Much has been said about Intel's plans to shift its design strategy on the desktop platform over the last few weeks, but as the Intel Developer Forum in San Francisco that kicked off today the attendees finally got a glimpse at what it's all about. Three new cores have been introduced: The Conroe for desktops, the Merom for mobile platforms, and the Woodcrest for servers. The new processors will combine the best of both worlds from Intel's Pentium 4 desktop line and Pentium M processor for notebooks, sporting both a high front side bus speed while minimizing power consumption.
While the Prescott core P4's utilized a 31+ stage pipeline compared to the Athlon 64's 12, the new cores appear to have a 14 stage arrangement. This will allow for lower power requirements and more processing power per clock. Expect clock speeds upwards of 3GHz on the 65nm cores. While current models operate upwards of 4GHz, Intel claims five times the processing power per watt, which would be startling change in efficiency. Under the new architecture L2 cache is shared between cores. Intel states that the Conroe will have multiple versions with different L2 cache sizes while the Merom cores will feature only one model. This is presumably to allow room for "Extreme Edition" models of the Conroe with more L2 cache.

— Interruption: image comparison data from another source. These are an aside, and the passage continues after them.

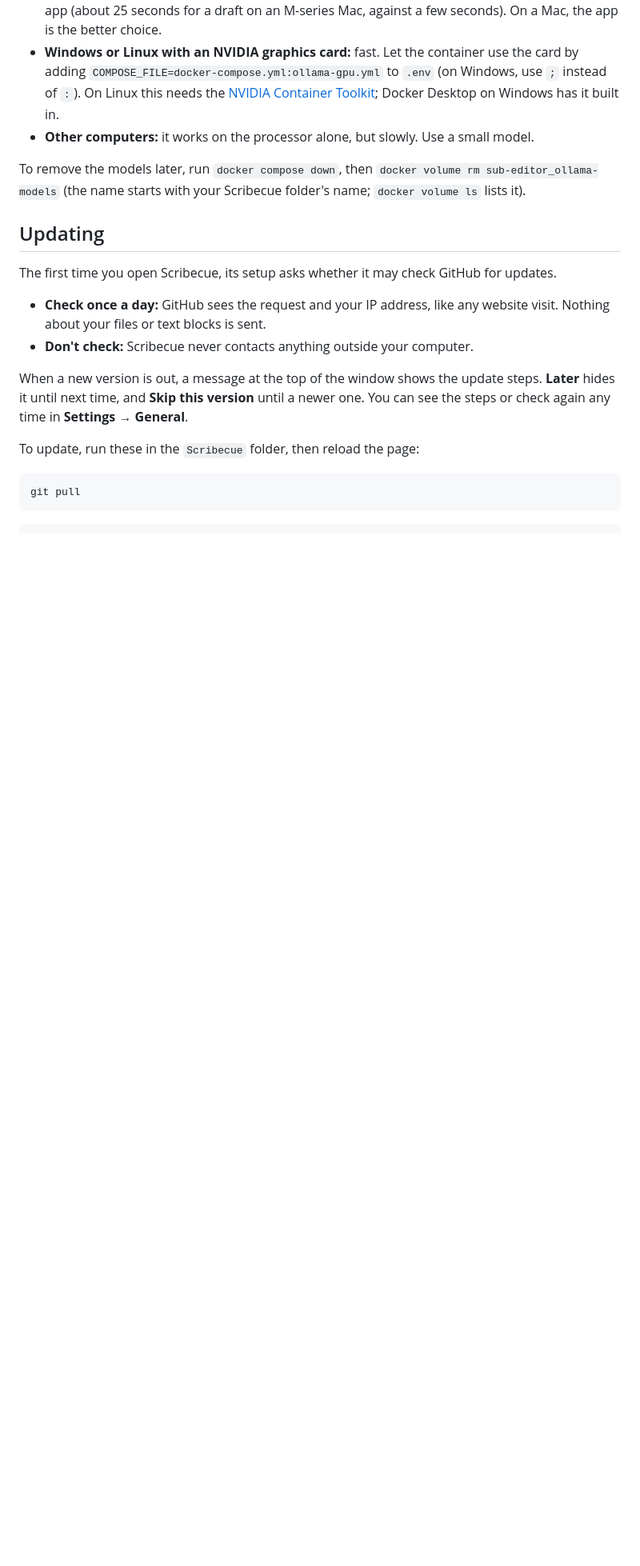
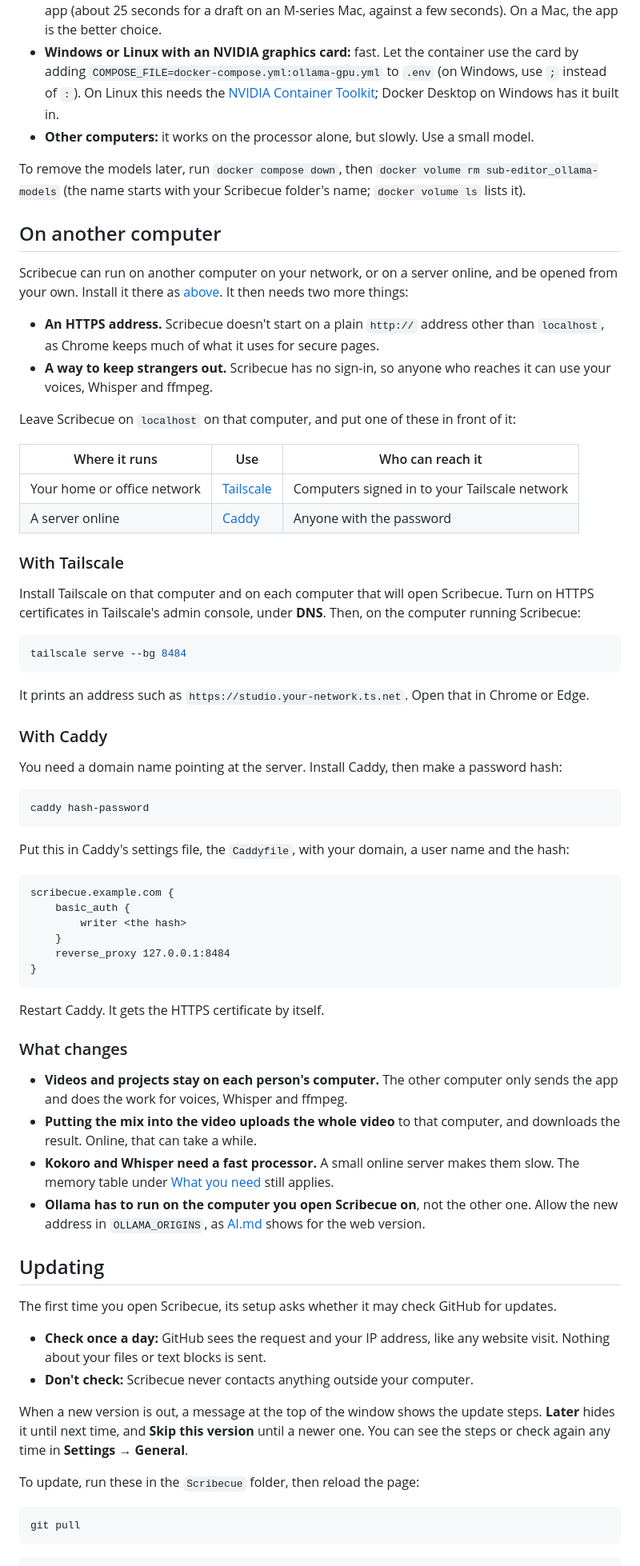
Before and after one commit to kyle95wm/Scribecue, a Markdown page: Guides/INSTALL.md, the part around one of its changes. Shown at 80% size. Drawn GitHub-style; blank space fills up the shorter version.

Commit message:
Explain running Scribecue on another computer
Adds "On another computer" to the install guide: Tailscale on a home
network, Caddy with a password online, and what changes for voices,
ffmpeg and Ollama. Scribecue doesn't start on a plain http address
other than localhost, so HTTPS is required.

Co-Authored-By: Claude Opus 5.5 <noreply@anthropic.com>

````diff
--- a/Guides/INSTALL.md
+++ b/Guides/INSTALL.md
@@ -277,6 +278,70 @@ To remove the models later, run `docker compose down`, then
 `docker volume rm sub-editor_ollama-models` (the name starts with your Scribecue folder's
 name; `docker volume ls` lists it).
 
+## On another computer
+
+Scribecue can run on another computer on your network, or on a server online, and be
+opened from your own. Install it there as [above](#install). It then needs two more things:
+
+- **An HTTPS address.** Scribecue doesn't start on a plain `http://` address other than
+  `localhost`, as Chrome keeps much of what it uses for secure pages.
+- **A way to keep strangers out.** Scribecue has no sign-in, so anyone who reaches it can
+  use your voices, Whisper and ffmpeg.
+
+Leave Scribecue on `localhost` on that computer, and put one of these in front of it:
+
+| Where it runs | Use | Who can reach it |
+|---|---|---|
+| Your home or office network | [Tailscale](https://tailscale.com) | Computers signed in to your Tailscale network |
+| A server online | [Caddy](https://caddyserver.com) | Anyone with the password |
+
+### With Tailscale
+
+Install Tailscale on that computer and on each computer that will open Scribecue. Turn on
+HTTPS certificates in Tailscale's admin console, under **DNS**. Then, on the computer
+running Scribecue:
+
+```bash
+tailscale serve --bg 8484
+```
+
+It prints an address such as `https://studio.your-network.ts.net`. Open that in Chrome or
+Edge.
+
+### With Caddy
+
+You need a domain name pointing at the server. Install Caddy, then make a password hash:
+
+```bash
+caddy hash-password
+```
+
+Put this in Caddy's settings file, the `Caddyfile`, with your domain, a user name and the
+hash:
+
+```
+scribecue.example.com {
+    basic_auth {
+        writer <the hash>
+    }
+    reverse_proxy 127.0.0.1:8484
+}
+```
+
+Restart Caddy. It gets the HTTPS certificate by itself.
+
+### What changes
+
+- **Videos and projects stay on each person's computer.** The other computer only sends
+  the app and does the work for voices, Whisper and ffmpeg.
+- **Putting the mix into the video uploads the whole video** to that computer, and
+  downloads the result. Online, that can take a while.
+- **Kokoro and Whisper need a fast processor.** A small online server makes them slow. The
+  memory table under [What you need](#what-you-need) still applies.
+- **Ollama has to run on the computer you open Scribecue on**, not the other one. Allow the
+  new address in `OLLAMA_ORIGINS`, as [AI.md](AI.md#ollama-on-your-own-computer) shows for
+  the web version.
+
 ## Updating
 
 The first time you open Scribecue, its setup asks whether it may check GitHub for updates.
````
Also changed, not shown: other parts of Guides/INSTALL.md (+1 -0 lines).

Intel's design shifts are no doubt exciting. With these steps we may finally see the abolishment of the MHz Myth, which has plagued the likes of AMD into using silly naming schemes in order to prove their processor's merit. There will be more to come as Fall IDF 2005 continues.
View: Pictures *NEW* thanks jerry
News source: AnandTech